It’s a strategy that will bear fruit tonight, especially. The first half hour, titled “Back,” is pure bliss. It opens with a set piece that is one of the single funniest things I can remember watching on television. I won’t spoil it here. Suffice it to say it will ring particularly true for anyone who has ever had the misfortune of sleeping in a city apartment with windows that face the street. From there, the episode meanders along like a perfect (and perfectly odd) day in Manhattan. There’s some great stuff with the kids, some better stuff with a gang of poker-playing comedians. There’s a painful visit to a sex shop, a discreetly purchased vibrator, and a delightful cameo by Charles Grodin. (Sorry, Midnight Run’shippers: Grodin never personally handles the Magic Wand.) It’s hilarious and digressive, but also totally specific. This isn’t a window into Louis C.K.’s life — it’s a peephole directly into his fidgety id.

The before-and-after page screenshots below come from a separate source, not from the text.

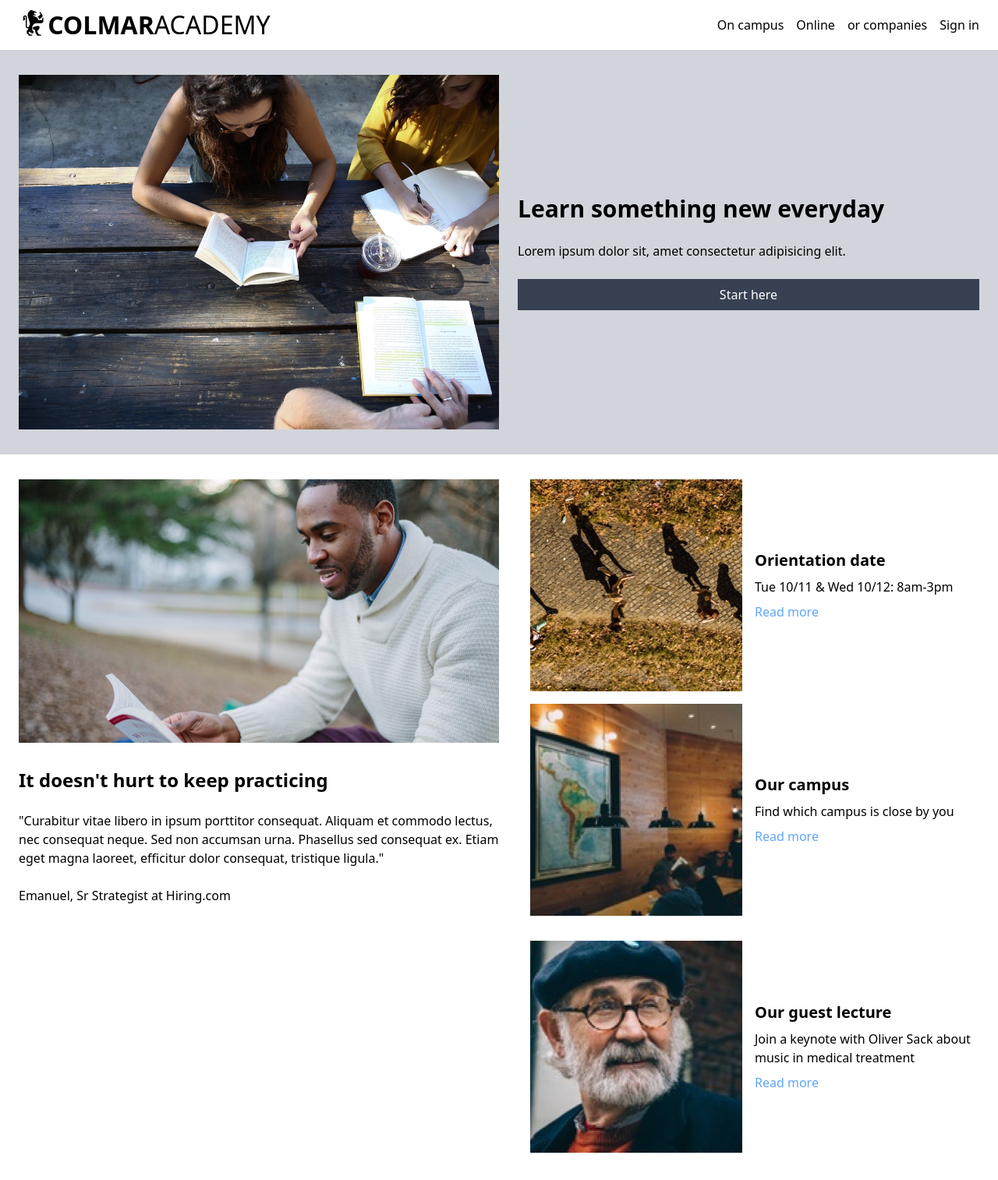
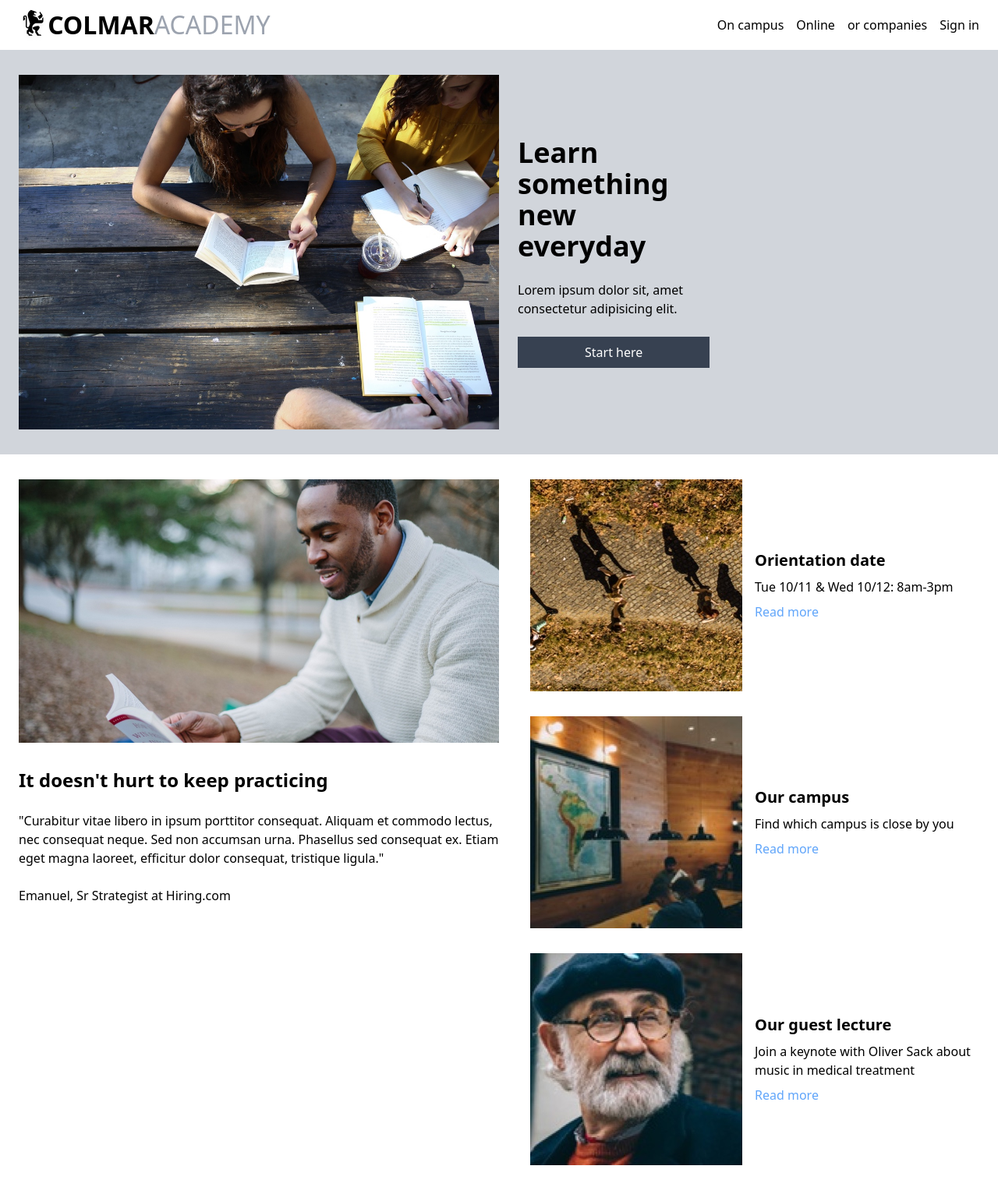
Before and after one commit to CtrlAltDelights/24-Tib-colmar, a plain HTML site: page index.html in a window 1280 px wide. Shown: the top 1514 px of the page at 78% size. Drawn offline with nearby package versions, Linux system fonts and the light colour scheme.

Commit message:
feat(file) debug last attempt

```diff
--- a/index.html
+++ b/index.html
@@ -12,7 +12,9 @@
         <div>
           <img class="h-11" src="/images/ic-logo.svg" alt="ic-logo" />
         </div>
-        <span class="font-semibold">COLMAR</span>ACADEMY
+        <p class="font-semibold text-[32px]">
+          COLMAR<span class="text-gray-400 font-normal">ACADEMY</span>
+        </p>
       </div>
       <nav>
         <ul class="flex gap-4">
@@ -25,18 +27,18 @@
     </header>
     <main>
       <section class="bg-gray-300 px-6 py-8 grid grid-cols-1 lg:grid-cols-2">
-        <div><img src="images/banner.jpg" alt="" /></div>
-        <div class="ml-6 flex flex-col justify-center">
-          <h2 class="text-3xl font-bold mb-6">Learn something new everyday</h2>
+        <div class=""><img src="images/banner.jpg" alt="" /></div>
+        <div class="w-[40%] ml-6 flex flex-col justify-center pr-0">
+          <h2 class="text-4xl font-bold mb-6">Learn something new everyday</h2>
           <p class="mb-6">
             Lorem ipsum dolor sit, amet consectetur adipisicing elit.
           </p>
-          <button class="bg-gray-700 text-white px-16 py-2">Start here</button>
+          <button class="bg-gray-700 text-white px-6 py-2">Start here</button>
         </div>
       </section>
       <section class="grid-cols-1 lg:grid flex pl-6 py-8">
         <div class="flex flex-col md:flex-row">
-          <article class="w-full md:w-1/2 hidden md:block">
+          <article class="w-full size[60%] md:w-1/2 hidden md:block">
             <img
               class="mb-8"
               src="images/information-main.jpg"
@@ -53,8 +55,8 @@
             </p>
             <p class="">Emanuel, Sr Strategist at Hiring.com</p>
           </article>
-          <aside class="ml-6 mt-0 size[50%] w-full md:w-1/2">
-            <div class="flex px-4">
+          <aside class="ml-6 size[40%] w-full md:w-1/2">
+            <div class="flex px-4 mb-4">
               <img
                 class=""
                 src="images/information-orientation.jpg"
@@ -101,7 +103,7 @@
       <section class="bg-gray-300 px-[72px] py-8">
         <h2 class="text-3xl font-bold text-center mb-8">Start learning</h2>
         <article class="grid grid-cols-1 lg:grid-cols-3 space-x-4 space-y-3">
-          <div class="bg-gray-100 ml-4">
+          <div class="bg-gray-100">
             <img
               class="mb-4 h-auto"
               src="images/course-software.jpg"
@@ -211,6 +213,7 @@
         </div>
       </section>
     </main>
+    <hr />
     <footer class="flex justify-between mx-6 mb-9">
       <p>&copy; 2016 Colmar Academy. All rights reserved</p>
       <p class="hidden md:block">Term Privacy</p>
```
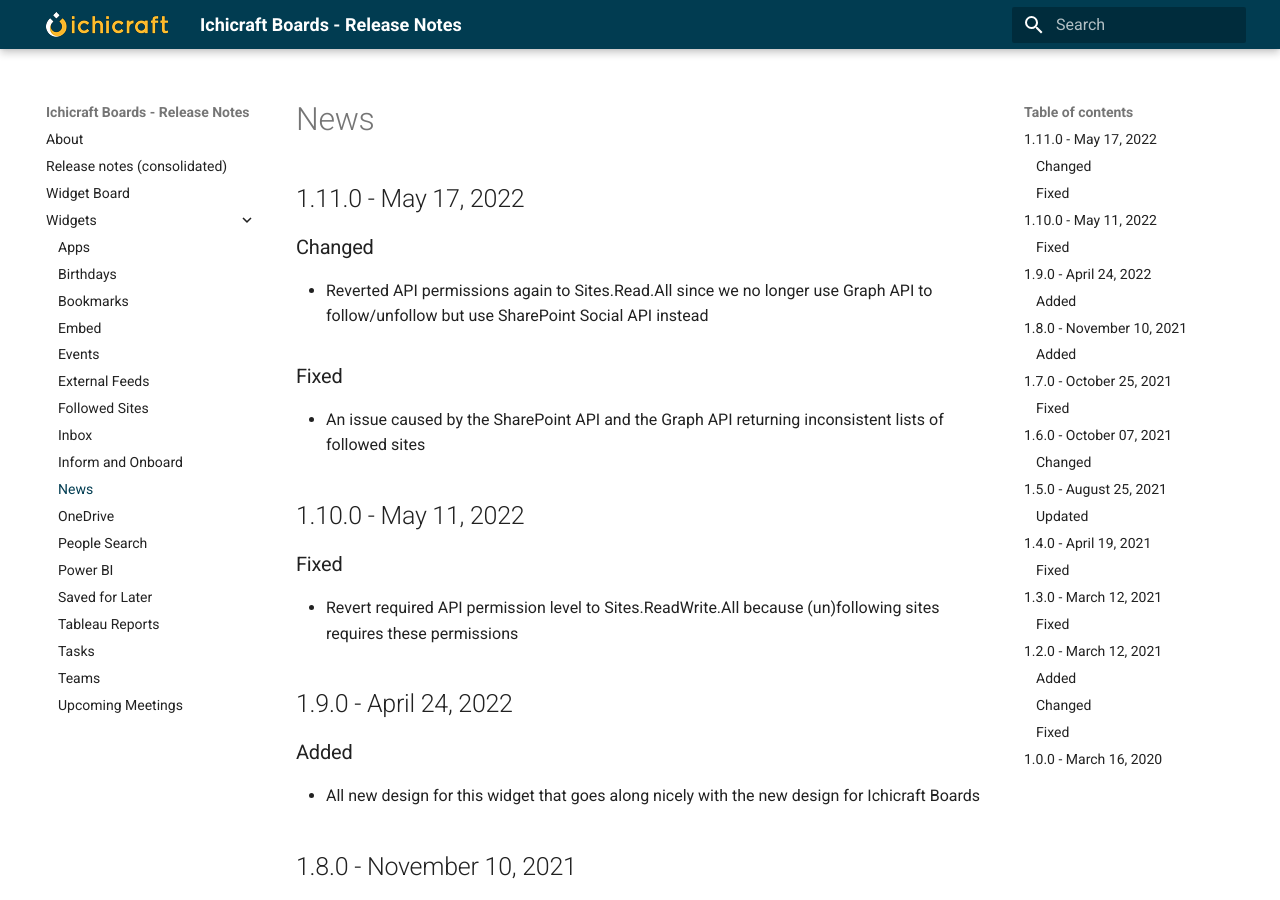
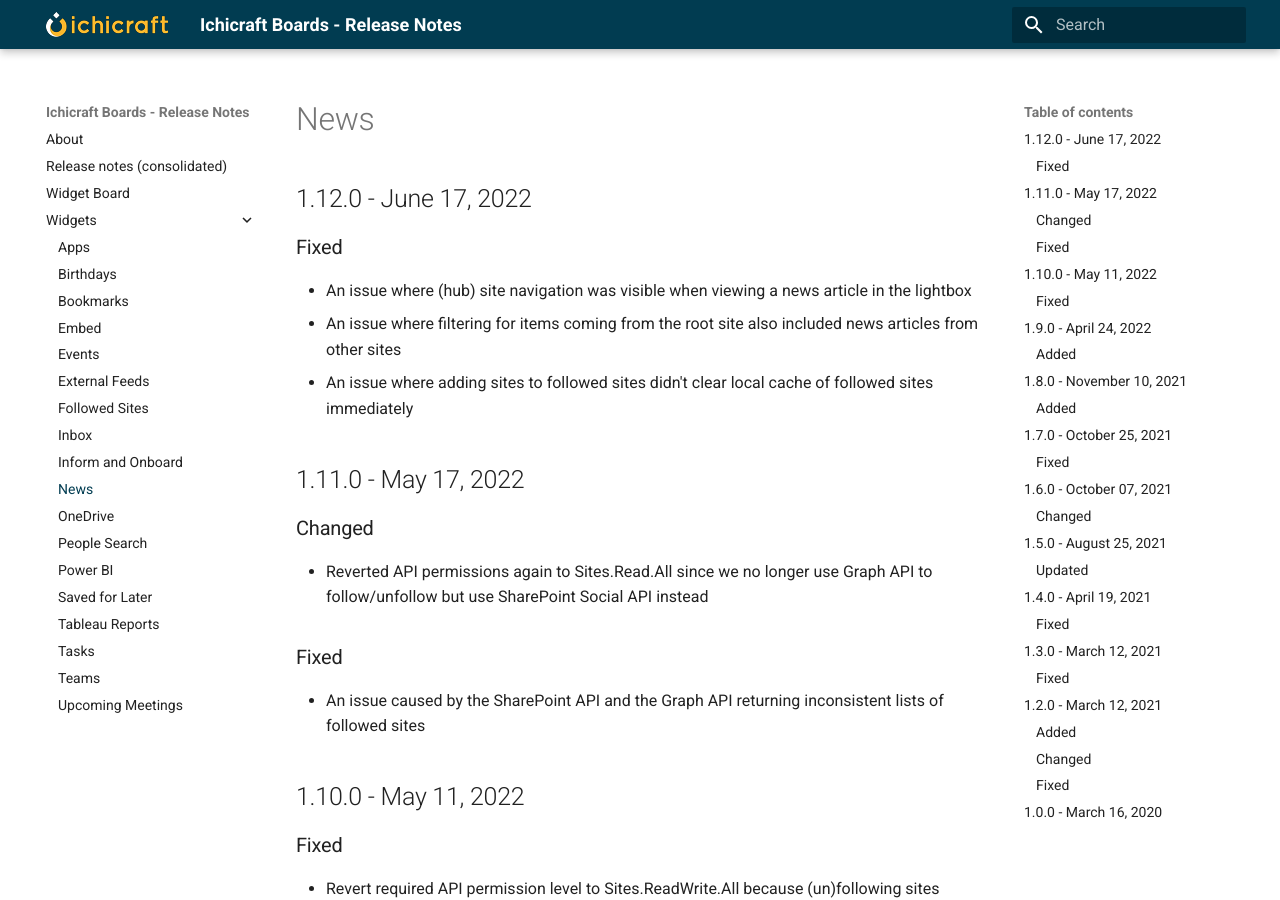
Before and after one commit to ichicraft/widgets-docs, an MkDocs documentation site: the page built from docs/Widgets/News.md, in a window 1280 px wide and 900 px high. Built offline with MkDocs 1.6.1 and Material for MkDocs 9.7.7, drawn with Linux system fonts in a browser that asks for light colours.

```diff
--- a/docs/Widgets/News.md
+++ b/docs/Widgets/News.md
@@ -1,3 +1,10 @@
+## 1.12.0 - June 17, 2022
+
+### Fixed
+- An issue where (hub) site navigation was visible when viewing a news article in the lightbox
+- An issue where filtering for items coming from the root site also included news articles from other sites
+- An issue where adding sites to followed sites didn&#x27;t clear local cache of followed sites immediately
+
 ## 1.11.0 - May 17, 2022
 
 ### Changed
```
Also changed, not shown: docs/Release-notes-(consolidated).md (+7 -0 lines).
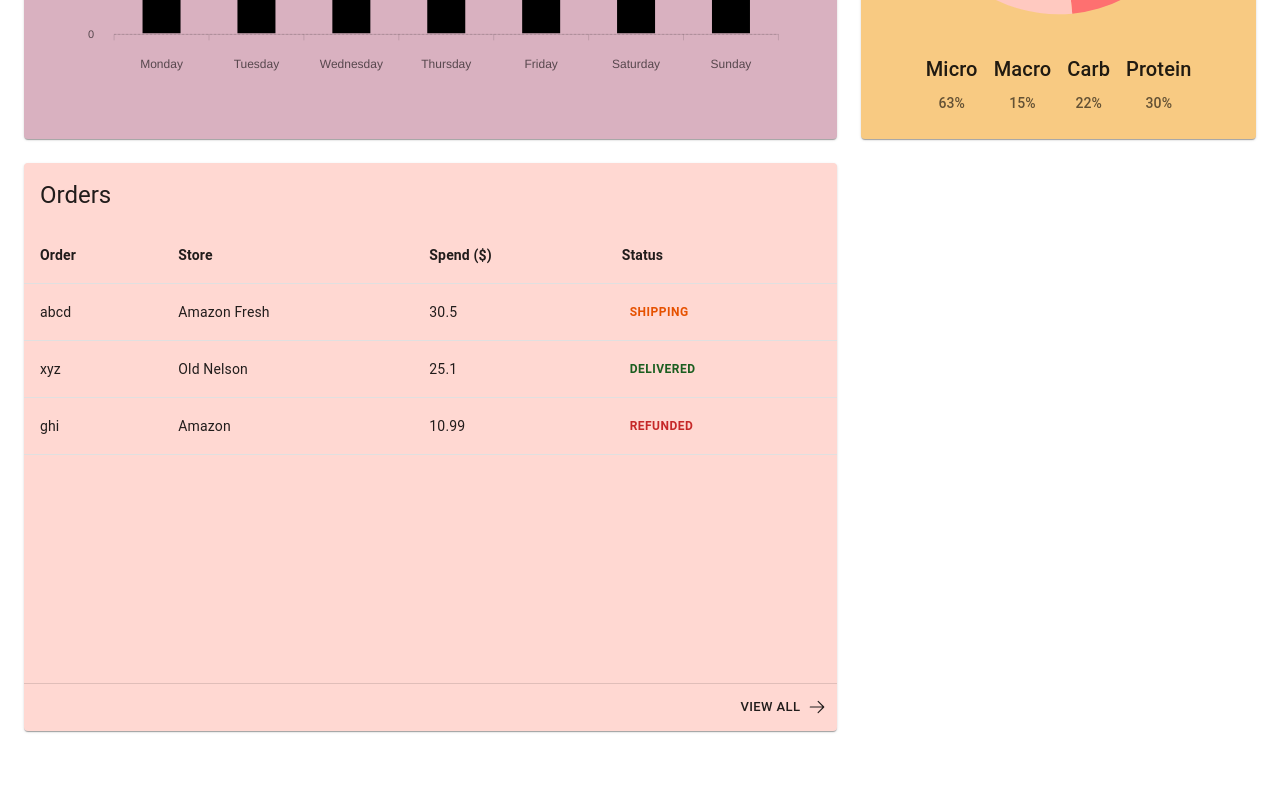
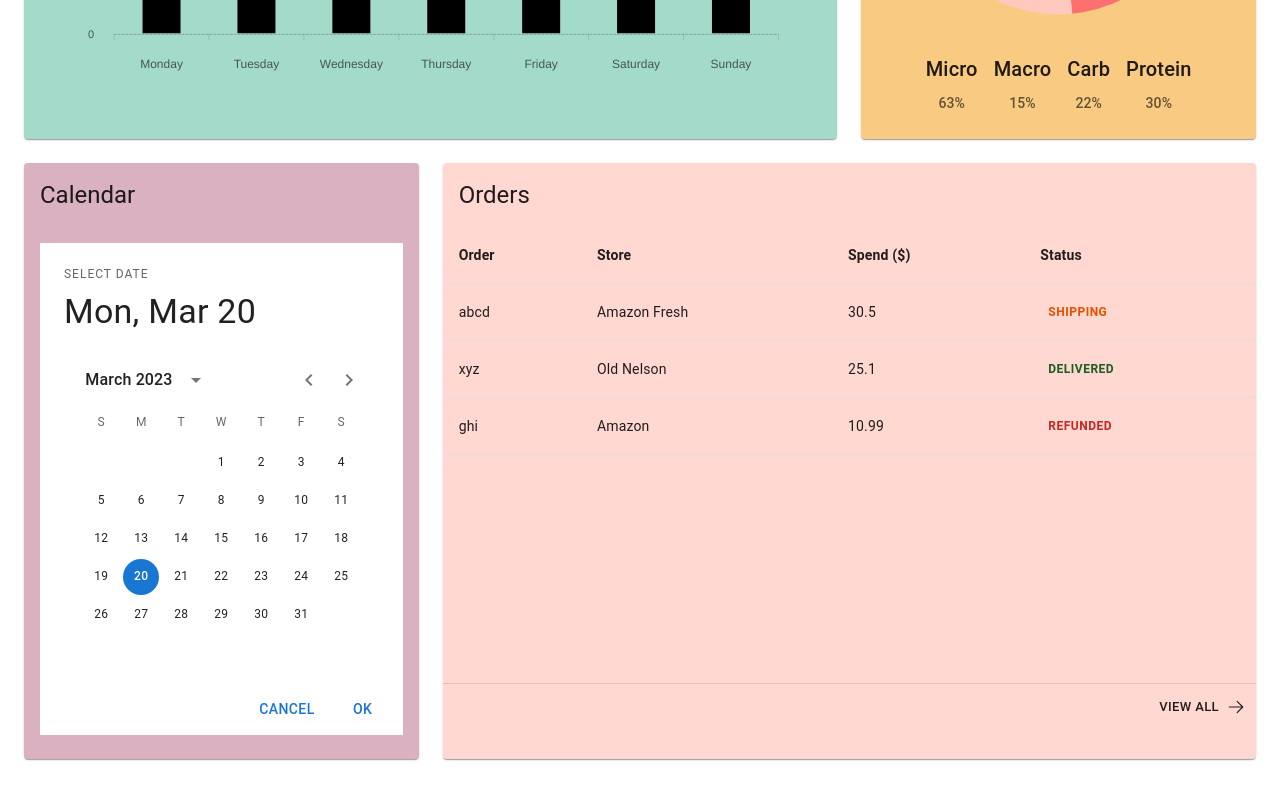
Before and after one commit to tungtrn/abs-olutely, a React (Create React App) app in the folder front/: page / in a window 1280 px wide. Shown: the part 604-1404 px from the top of the page. Built offline with nearby package versions, Linux system fonts and the light colour scheme.

Commit message:
Update Dashboard

```diff
--- a/front/package.json
+++ b/front/package.json
@@ -7,6 +7,7 @@
     "@emotion/styled": "^11.10.6",
     "@heroicons/react": "2.0.16",
     "@mui/material": "^5.11.10",
+    "@mui/x-date-pickers": "^6.0.1",
     "@reduxjs/toolkit": "^1.9.3",
     "@testing-library/jest-dom": "^5.16.5",
     "@testing-library/react": "^13.4.0",
@@ -17,6 +18,7 @@
     "@types/react-dom": "^18.0.11",
     "apexcharts": "^3.37.0",
     "date-fns": "2.29.3",
+    "dayjs": "^1.11.7",
     "next": "13.1.6",
     "prop-types": "15.8.1",
     "react": "^18.2.0",
--- /dev/null
+++ b/front/src/app/pages/DashboardPage/Cards/calendar.js
@@ -0,0 +1,22 @@
+import { Card, CardContent, CardHeader } from '@mui/material';
+import { DemoContainer, DemoItem } from '@mui/x-date-pickers/internals/demo';
+import { AdapterDayjs } from '@mui/x-date-pickers/AdapterDayjs';
+import { LocalizationProvider } from '@mui/x-date-pickers/LocalizationProvider';
+import { StaticDatePicker } from '@mui/x-date-pickers/StaticDatePicker';
+import dayjs from 'dayjs';
+
+export const Calendar = (props) => {
+  const { sx } = props;
+  return (
+    <Card sx={sx} style={{backgroundColor: "#D9B1C0"}}>
+        <CardHeader title="Calendar" />
+        <CardContent>
+            <LocalizationProvider dateAdapter={AdapterDayjs}>
+
+                        <StaticDatePicker defaultValue={dayjs(new Date())} />
+
+            </LocalizationProvider>
+        </CardContent>
+    </Card>
+    );
+}
--- a/front/src/app/pages/DashboardPage/Cards/monthly-cal.js
+++ b/front/src/app/pages/DashboardPage/Cards/monthly-cal.js
@@ -102,7 +102,7 @@ export const MonthlyCal = (props) => {
   const chartOptions = useChartOptions();
 
   return (
-    <Card sx={sx} style={{backgroundColor: "#D9B1C0"}}>
+    <Card sx={sx} style={{backgroundColor: "#A4DACA"}}>
       <CardHeader
         action={(
           <Button
--- a/front/src/app/pages/DashboardPage/index.js
+++ b/front/src/app/pages/DashboardPage/index.js
@@ -8,6 +8,7 @@ import { CalsProgress } from './Cards/cal-goal-tracking';
 import { DailySpend } from './Cards/daily-spend';
 import { SpendProgress } from './Cards/spend-goal-tracking';
 import { ComponentDistribution } from './Cards/component-dist';
+import { Calendar } from './Cards/calendar';
 
 const now = new Date();
 
@@ -101,6 +102,13 @@ const Page = () => (
           </Grid>
           <Grid
             xs={12}
+            md={6}
+            lg={4}
+          >
+            <Calendar/>
+          </Grid>
+          <Grid
+            xs={12}
             md={12}
             lg={8}
           >
```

The second half hour springs from a similar place but with less pleasing results. “Model” features the welcome, sour presence of Jerry Seinfeld (in full “disapproving one-percenter” mode) and a terrific, vibrant performance from Yvonne Strahovski. (I only wish the producers of 24: Live Another Day, also premiering tonight, would let her have this much fun.) The scenario tap-dances to the tune of some of C.K.’s more overt insecurities (clothes, money, women — and also naked, rich women) and takes great advantage of its snooty Hamptons setting. But there’s a pitch-black turn midway through that’s played for chuckles in a way I found difficult to swallow. This was disappointing but not entirely unexpected. Personal rabbit holes can be tough for outsiders to navigate. It’s a challenge for any artist to help us trace the line that separates comic flights of fancy from murky dives into the depths of neurosis — just ask any of C.K.’s heroes, from Woody Allen (whose trademark style seems to have influenced Louie’s austere new opening) to Bill Hicks. The triumph of Louie isn’t the impressive number of times Louis C.K. succeeds. It’s the bravery and grace with which he allows us to watch him fail.